Another sub-genre that may not belong here, superhero stories are, in some ways, more part of the science fiction genre, but they also have a great deal of fantasy within them. Thor, Hellboy and Spawn are examples of the more fantastical superhero characters.
Sword and Sorcery
As noted above, sword and sorcery is very similar to heroic fantasy. In some ways, sword and sorcery is to fantasy what sci-fi is to science fiction – a somewhat debased, low-brow interpretation of the genre with the emphasis on action, adventure and excitement. Sword and sorcery is high fantasy. It differs from epic fantasy in that S&S stories have a much smaller scale narrative, focusing on the struggle of a single character or small group of characters against some relatively local foe (usually a sorcerer or magical beast); there is no global contest between good and evil; the heroes tend to be motivated by personal gain.
The archetypal sword and sorcery hero is Conan, created by Robert E Howard, but inspiration for the sub-genre goes back to such works as Homer’s Odyssey, Ivanhoe by Sir Walter Scott and the Arabian Nights. Other sword and sorcery tales include Clark Ashton Smith’s Zothique and Hyperborean stories, C L Moore Jirel of Joiry stories and Fritz Leiber’s Fafhrd and the Gray Mouser stories.
Urban fantasy is a sub-category of contemporary fantasy that is specifically set in cities – although it could take place in the past, present or future. Vampires and similar folkloric beings are often protagonists or antagonists in urban fantasy; the heroes are often detectives of one kind or another. The urban fantasy genre often overlaps with that of paranormal romance.
Among the many urban fantasy titles are Laurell K Hamilton’s Anita Blake series, Jim Butcher’s Dresden Files and The City & the City by China Miéville.
Weird Fiction/the New Weird

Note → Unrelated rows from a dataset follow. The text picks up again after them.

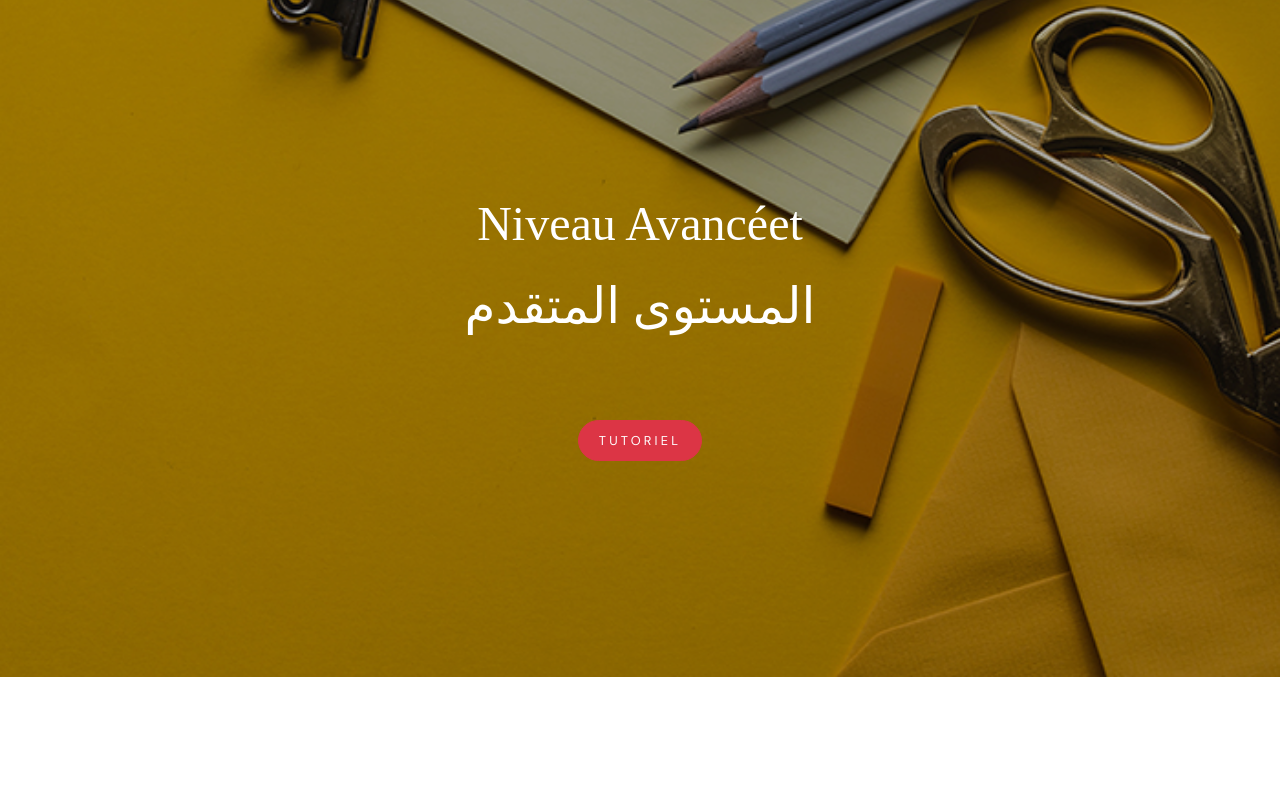
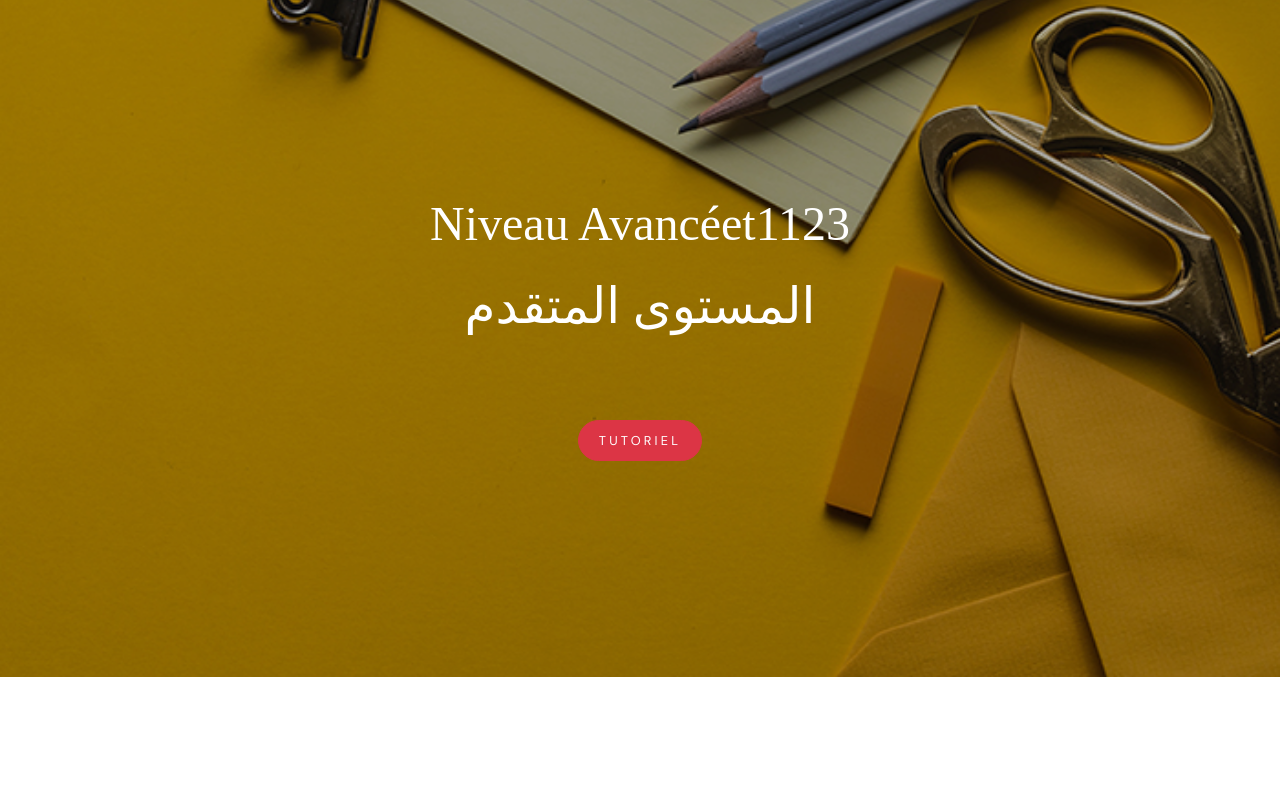
Before and after one commit to elcomaroc/avance, a plain HTML site: page index.html in a window 1280 px wide. Shown: the top 786 px of the page. Drawn offline with Linux system fonts and the light colour scheme; files whose address does not match are found by name.

Commit message:
site commit

```diff
--- a/index.html
+++ b/index.html
@@ -83,7 +83,7 @@
         <div class="container">
           <div class="row align-items-center justify-content-center text-center">
             <div class="col-md-7">
-              <h1 class="mb-3" style="font-family: Bradley Hand ITC">Niveau Avancéet</h1>
+              <h1 class="mb-3" style="font-family: Bradley Hand ITC">Niveau Avancéet1123</h1>
 
               <p lang="ar" style="font-size: 50px;font-family: 'Amiri'">  المستوى المتقدم    </p>
 
```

The original weird fiction was that produced in the late 19th and early 20th centuries by writers such as H P Lovecraft, Arthur Machen and M R James and is a mixture of fantasy, horror and science fiction. The term came about largely because those three genres hadn’t yet acquired those names let alone any fixity of definition. Early in this century, this blurring of genre lines has enjoyed a resurgence and writers have started describing their work as the New Weird. Sub-genres such as slipstream – that which combines or falls between sf and fantasy – and bizarro fiction – that which employs surrealism, satire and the grotesque – are closely related.
Weird stories include Books of Blood by Clive Barker, King Rat by China Miéville, City of Saints and Madmen by Jeff VanderMeer and Shatnerquake by Jeff Burk.

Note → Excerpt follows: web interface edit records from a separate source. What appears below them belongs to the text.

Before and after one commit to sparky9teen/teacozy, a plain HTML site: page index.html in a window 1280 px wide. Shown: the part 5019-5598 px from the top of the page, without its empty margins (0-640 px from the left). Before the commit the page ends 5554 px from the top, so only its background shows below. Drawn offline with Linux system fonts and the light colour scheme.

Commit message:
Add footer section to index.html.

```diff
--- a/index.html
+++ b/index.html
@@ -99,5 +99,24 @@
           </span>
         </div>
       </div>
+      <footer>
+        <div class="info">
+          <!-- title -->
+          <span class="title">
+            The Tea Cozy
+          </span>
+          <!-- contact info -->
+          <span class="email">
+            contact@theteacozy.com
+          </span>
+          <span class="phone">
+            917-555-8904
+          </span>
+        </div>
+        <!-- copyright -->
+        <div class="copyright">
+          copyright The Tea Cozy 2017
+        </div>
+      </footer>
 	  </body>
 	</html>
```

Like any genre worth its salt, fantasy is a broad church, as I hope the above list of definitions and examples illustrates. It’s also one that has undergone a lot of change. While the fantastic is, arguably the oldest of all literature (think of the Old Testament or the epic of Gilgamesh), it has only existed as an identifiable genre for maybe 150 years (going back to George MacDonald) – or 60 years as a marketing genre. In its recent history, the boundaries of fantasy have evolved from the amorphousness of weird fiction to the rigidity of high versus low fantasy to a new permeability with slipstream and the New Weird. The inclusion of magic realism and superheroes, of elements of horror, science fiction and even romance show that fantasy can be all things to all men (and women, of course).
What are your favourite sub-genres of fantasy? What sub-genres have I neglected to mention? Are genres and sub-genres even relevant to today’s authors and readers? Speak your brains by posting a comment below.